average rating is 3 out of 5


Chris Buick


Posted on:

Feb 18, 2024

Film Reviews
The Glade
Directed by:
Harvey Gardner, Arthur Johnson
Written by:
Harvey Gardner, Arthur Johnson
Mackenzie Paterson, Gilly Gilchrist

While looking to offload the corpse of his latest victim in a remote glade, young serial killer Louis (Paterson) is shocked to find someone else is also using his hiding spot.


The Glade is not a film with a lot of bells and whistles. A single location, two characters (one of whom doesn’t say much of anything) and a handful of camera angles to showcase it all. It’s not terribly exciting but it is compelling, and this commendable short is clear in its idea and precise in its execution.


As mentioned, the film comprises of two men in a field who happen to be burying their respective bodies in the same place. After initial high tensions they realise the quid pro quo situation at play here, and things start to calm down a bit. What unveils is essentially a seven-minute, one act play that builds steadily in tension and anticipation, drawing you in to the point where you simply have to find out where it’s all leading to. It's abundantly clear from the off that there is another shoe hanging precariously somewhere, ready to come crashing down at any moment, but Gardner and Johnson make us wait for, and most importantly, want it.

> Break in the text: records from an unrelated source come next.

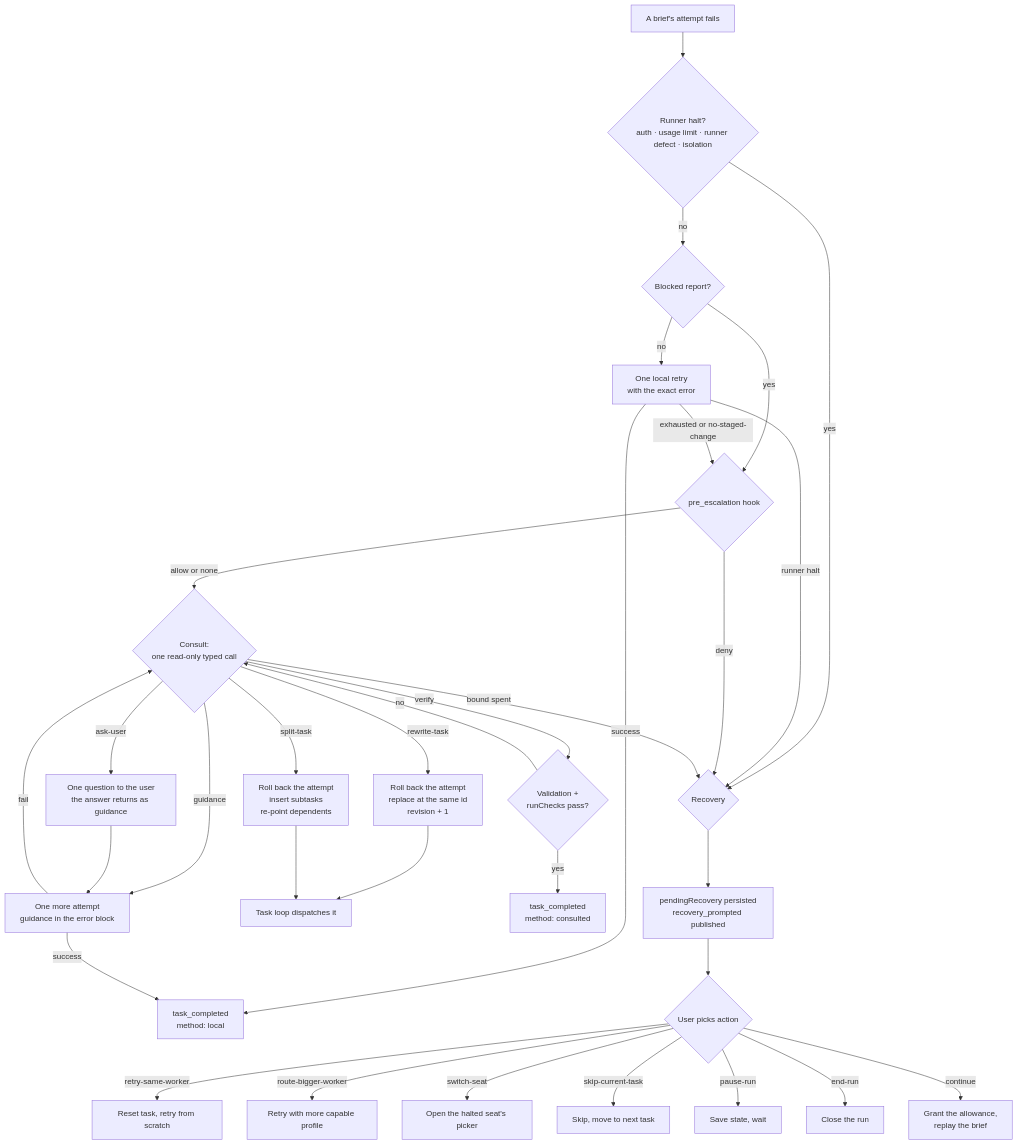
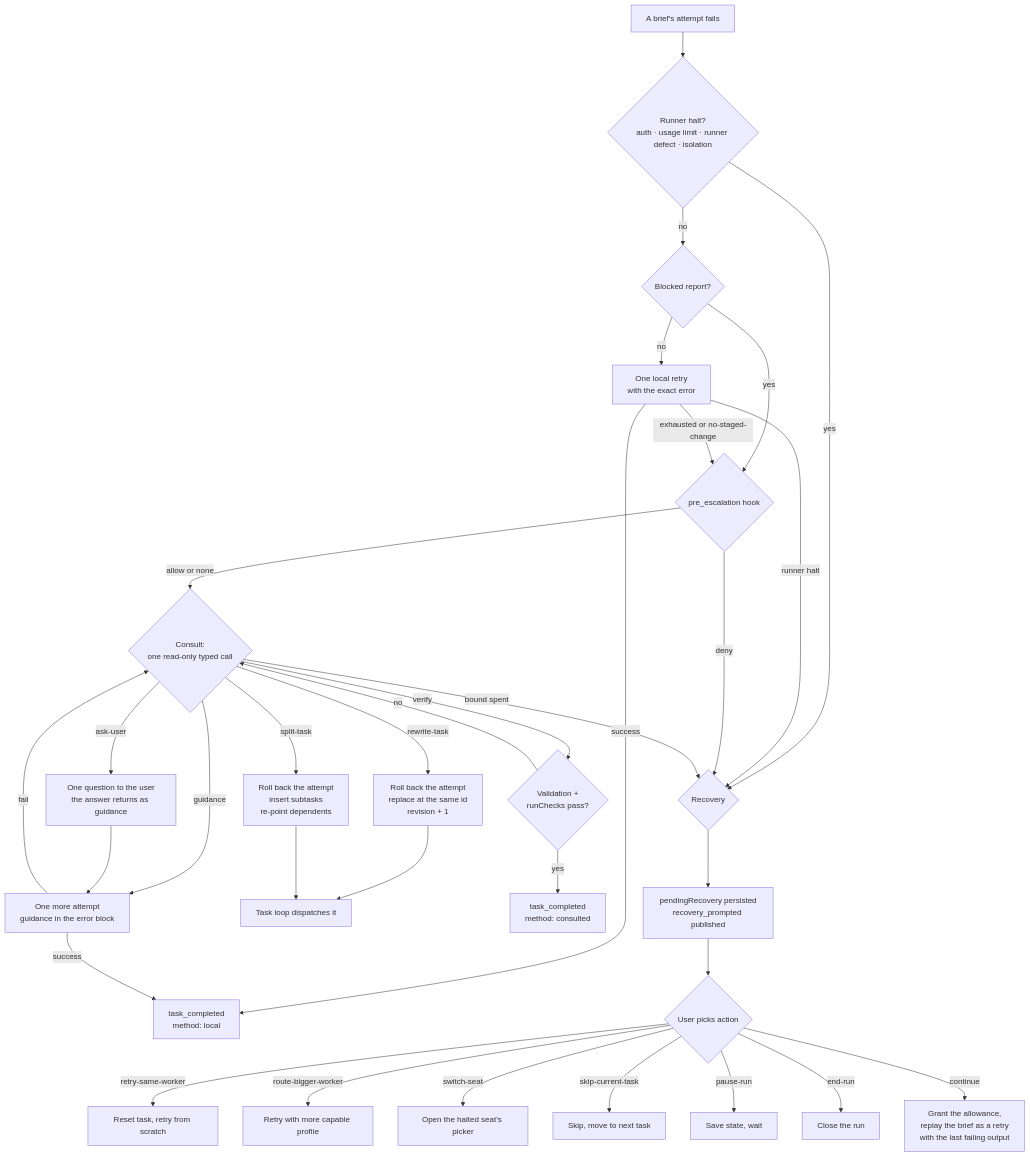
One commit to b4r7x/splitbrief changed the diagram in docs/APPROVAL-AND-RECOVERY.md. Above: the diagram before and after it, drawn with Mermaid. The commit also changed other lines of this file and 34 other files, not shown here.

````diff
--- a/docs/APPROVAL-AND-RECOVERY.md
+++ b/docs/APPROVAL-AND-RECOVERY.md
@@ -112,35 +113,35 @@
 ```mermaid
 flowchart TD
     F[A brief's attempt fails] --> H{Runner halt?<br/>auth · usage limit · runner defect · isolation}
     H -->|yes| REC{Recovery}
     H -->|no| B{Blocked report?}
     B -->|yes| HK{pre_escalation hook}
     B -->|no| LR[One local retry<br/>with the exact error]
     LR -->|success| DONE[task_completed<br/>method: local]
     LR -->|runner halt| REC
     LR -->|exhausted or no-staged-change| HK
     HK -->|deny| REC
     HK -->|allow or none| C{Consult:<br/>one read-only typed call}
     C -->|guidance| HR[One more attempt<br/>guidance in the error block]
     HR -->|success| DONE
     HR -->|fail| C
     C -->|rewrite-task| RW[Roll back the attempt<br/>replace at the same id<br/>revision + 1]
     RW --> LOOP[Task loop dispatches it]
     C -->|split-task| SP[Roll back the attempt<br/>insert subtasks<br/>re-point dependents]
     SP --> LOOP
     C -->|verify| V{Validation +<br/>runChecks pass?}
     V -->|yes| DONEC[task_completed<br/>method: consulted]
     V -->|no| C
     C -->|ask-user| ASK[One question to the user<br/>the answer returns as guidance]
     ASK --> HR
     C -->|bound spent| REC
     REC --> PROMPT[pendingRecovery persisted<br/>recovery_prompted published]
     PROMPT --> USER{User picks action}
     USER -->|retry-same-worker| RESET[Reset task, retry from scratch]
     USER -->|route-bigger-worker| BIGGER[Retry with more capable profile]
     USER -->|switch-seat| SWITCH[Open the halted seat's picker]
     USER -->|skip-current-task| SKIP[Skip, move to next task]
     USER -->|pause-run| PAUSE[Save state, wait]
     USER -->|end-run| ABORT[Close the run]
-    USER -->|continue| CONT[Grant the allowance,<br/>replay the brief]
+    USER -->|continue| CONT[Grant the allowance,<br/>replay the brief as a retry<br/>with the last failing output]
 ```
````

It’s a testament to both Gardner and Johnson, who as well as sharing all the relevant duties; director, writer etc., clearly collaborate well and are able to be clear and confident in the films they want to make, the stories they want to tell, and how they want to tell them. It’s a well-written script that despite the tension, manages to inject little bits of humour into the macabre as well, there is just something inherently funny about two men having an awkward chit-chat while trying to bury their respective bodies, and those moments of levity give the mood of the film a good balance.


As a two-hander it mostly works, King’s Louis is full of cheeky charisma, that of a young man infinitely sure of himself, feeling almost untouchable in everything he does, but with a motor mouth that can go on for days, whereas Gilchrist’s “Quiet Man” is very much the antithesis of all that, unsettlingly quiet, brooding and giving nothing away. It’s that juxtaposition of Louis’ irritating nature against the man’s palpable silence that gives the film that edge and letting them be the focus and the ones to drive the film’s tension higher and higher is a smart choice. One’s patience might be wearing a bit thin towards the closing minutes as we’re waiting for that aforementioned shoe to finally hit us, but the film does just get across the line before that patience starts to run out and in the end walks out with its head held high.


Short and punchy with a clear direction and purpose, without ever dazzling The Glade delivers solid performances, focused storytelling and admirable technical filmmaking.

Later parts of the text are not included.